(What the task requires)
Each entry must be returned exactly. None may be omitted.

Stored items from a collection
_ _ _

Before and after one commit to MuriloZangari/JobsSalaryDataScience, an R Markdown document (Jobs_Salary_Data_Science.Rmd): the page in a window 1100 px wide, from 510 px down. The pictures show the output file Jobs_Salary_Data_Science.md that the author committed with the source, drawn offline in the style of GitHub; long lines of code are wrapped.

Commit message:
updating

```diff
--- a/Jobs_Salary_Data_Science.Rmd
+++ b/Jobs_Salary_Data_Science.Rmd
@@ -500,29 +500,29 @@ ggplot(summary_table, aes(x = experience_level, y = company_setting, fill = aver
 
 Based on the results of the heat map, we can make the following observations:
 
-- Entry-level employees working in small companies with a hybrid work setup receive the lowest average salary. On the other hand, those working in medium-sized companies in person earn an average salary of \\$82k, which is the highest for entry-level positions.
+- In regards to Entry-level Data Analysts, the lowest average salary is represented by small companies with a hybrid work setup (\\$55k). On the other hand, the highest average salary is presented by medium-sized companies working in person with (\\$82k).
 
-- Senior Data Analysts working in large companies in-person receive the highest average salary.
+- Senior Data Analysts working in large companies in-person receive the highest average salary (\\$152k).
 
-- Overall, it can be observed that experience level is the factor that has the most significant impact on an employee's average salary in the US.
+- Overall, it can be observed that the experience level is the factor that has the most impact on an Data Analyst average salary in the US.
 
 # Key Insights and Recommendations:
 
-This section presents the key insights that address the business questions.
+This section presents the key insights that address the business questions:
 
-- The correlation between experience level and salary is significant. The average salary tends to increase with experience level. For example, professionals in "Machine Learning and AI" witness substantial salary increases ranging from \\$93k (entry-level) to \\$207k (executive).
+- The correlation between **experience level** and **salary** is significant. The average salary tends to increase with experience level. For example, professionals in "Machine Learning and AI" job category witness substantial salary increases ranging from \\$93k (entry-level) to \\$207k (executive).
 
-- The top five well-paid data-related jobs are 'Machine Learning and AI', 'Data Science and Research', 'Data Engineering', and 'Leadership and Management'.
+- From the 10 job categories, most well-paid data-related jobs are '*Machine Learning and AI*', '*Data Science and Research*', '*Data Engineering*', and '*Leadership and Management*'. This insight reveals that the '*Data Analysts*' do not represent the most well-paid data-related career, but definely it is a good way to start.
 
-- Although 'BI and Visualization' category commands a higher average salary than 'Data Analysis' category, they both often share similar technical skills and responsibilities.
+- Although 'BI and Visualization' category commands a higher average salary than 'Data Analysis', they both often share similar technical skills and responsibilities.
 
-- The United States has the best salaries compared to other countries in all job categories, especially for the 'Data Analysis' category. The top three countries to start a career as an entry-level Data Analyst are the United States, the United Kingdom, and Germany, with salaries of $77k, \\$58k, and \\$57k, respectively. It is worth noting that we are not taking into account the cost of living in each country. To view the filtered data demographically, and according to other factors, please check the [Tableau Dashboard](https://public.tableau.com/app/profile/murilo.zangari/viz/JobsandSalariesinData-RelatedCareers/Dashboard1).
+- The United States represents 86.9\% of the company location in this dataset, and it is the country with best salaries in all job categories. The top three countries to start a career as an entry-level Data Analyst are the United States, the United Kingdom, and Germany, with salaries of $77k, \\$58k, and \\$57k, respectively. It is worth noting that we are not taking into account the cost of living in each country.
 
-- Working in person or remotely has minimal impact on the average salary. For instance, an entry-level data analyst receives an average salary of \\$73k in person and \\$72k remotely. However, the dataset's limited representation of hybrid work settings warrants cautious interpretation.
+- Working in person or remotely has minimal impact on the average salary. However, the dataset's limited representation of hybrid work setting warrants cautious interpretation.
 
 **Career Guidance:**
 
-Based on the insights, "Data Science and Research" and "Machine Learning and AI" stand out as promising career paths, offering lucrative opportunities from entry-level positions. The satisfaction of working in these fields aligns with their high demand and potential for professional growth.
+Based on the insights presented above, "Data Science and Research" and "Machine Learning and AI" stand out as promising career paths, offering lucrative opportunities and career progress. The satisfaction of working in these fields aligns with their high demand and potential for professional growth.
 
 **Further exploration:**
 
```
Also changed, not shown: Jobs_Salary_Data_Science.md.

_ _ _

(Final answer)
Before and after one commit to MuriloZangari/JobsSalaryDataScience, an R Markdown document (Jobs_Salary_Data_Science.Rmd): the page in a window 1100 px wide, from 510 px down. The pictures show the output file Jobs_Salary_Data_Science.md that the author committed with the source, drawn offline in the style of GitHub; long lines of code are wrapped.

Commit message:
updating

```diff
--- a/Jobs_Salary_Data_Science.Rmd
+++ b/Jobs_Salary_Data_Science.Rmd
@@ -500,29 +500,29 @@ ggplot(summary_table, aes(x = experience_level, y = company_setting, fill = aver
 
 Based on the results of the heat map, we can make the following observations:
 
-- Entry-level employees working in small companies with a hybrid work setup receive the lowest average salary. On the other hand, those working in medium-sized companies in person earn an average salary of \\$82k, which is the highest for entry-level positions.
+- In regards to Entry-level Data Analysts, the lowest average salary is represented by small companies with a hybrid work setup (\\$55k). On the other hand, the highest average salary is presented by medium-sized companies working in person with (\\$82k).
 
-- Senior Data Analysts working in large companies in-person receive the highest average salary.
+- Senior Data Analysts working in large companies in-person receive the highest average salary (\\$152k).
 
-- Overall, it can be observed that experience level is the factor that has the most significant impact on an employee's average salary in the US.
+- Overall, it can be observed that the experience level is the factor that has the most impact on an Data Analyst average salary in the US.
 
 # Key Insights and Recommendations:
 
-This section presents the key insights that address the business questions.
+This section presents the key insights that address the business questions:
 
-- The correlation between experience level and salary is significant. The average salary tends to increase with experience level. For example, professionals in "Machine Learning and AI" witness substantial salary increases ranging from \\$93k (entry-level) to \\$207k (executive).
+- The correlation between **experience level** and **salary** is significant. The average salary tends to increase with experience level. For example, professionals in "Machine Learning and AI" job category witness substantial salary increases ranging from \\$93k (entry-level) to \\$207k (executive).
 
-- The top five well-paid data-related jobs are 'Machine Learning and AI', 'Data Science and Research', 'Data Engineering', and 'Leadership and Management'.
+- From the 10 job categories, most well-paid data-related jobs are '*Machine Learning and AI*', '*Data Science and Research*', '*Data Engineering*', and '*Leadership and Management*'. This insight reveals that the '*Data Analysts*' do not represent the most well-paid data-related career, but definely it is a good way to start.
 
-- Although 'BI and Visualization' category commands a higher average salary than 'Data Analysis' category, they both often share similar technical skills and responsibilities.
+- Although 'BI and Visualization' category commands a higher average salary than 'Data Analysis', they both often share similar technical skills and responsibilities.
 
-- The United States has the best salaries compared to other countries in all job categories, especially for the 'Data Analysis' category. The top three countries to start a career as an entry-level Data Analyst are the United States, the United Kingdom, and Germany, with salaries of $77k, \\$58k, and \\$57k, respectively. It is worth noting that we are not taking into account the cost of living in each country. To view the filtered data demographically, and according to other factors, please check the [Tableau Dashboard](https://public.tableau.com/app/profile/murilo.zangari/viz/JobsandSalariesinData-RelatedCareers/Dashboard1).
+- The United States represents 86.9\% of the company location in this dataset, and it is the country with best salaries in all job categories. The top three countries to start a career as an entry-level Data Analyst are the United States, the United Kingdom, and Germany, with salaries of $77k, \\$58k, and \\$57k, respectively. It is worth noting that we are not taking into account the cost of living in each country.
 
-- Working in person or remotely has minimal impact on the average salary. For instance, an entry-level data analyst receives an average salary of \\$73k in person and \\$72k remotely. However, the dataset's limited representation of hybrid work settings warrants cautious interpretation.
+- Working in person or remotely has minimal impact on the average salary. However, the dataset's limited representation of hybrid work setting warrants cautious interpretation.
 
 **Career Guidance:**
 
-Based on the insights, "Data Science and Research" and "Machine Learning and AI" stand out as promising career paths, offering lucrative opportunities from entry-level positions. The satisfaction of working in these fields aligns with their high demand and potential for professional growth.
+Based on the insights presented above, "Data Science and Research" and "Machine Learning and AI" stand out as promising career paths, offering lucrative opportunities and career progress. The satisfaction of working in these fields aligns with their high demand and potential for professional growth.
 
 **Further exploration:**
 
```
Also changed, not shown: Jobs_Salary_Data_Science.md.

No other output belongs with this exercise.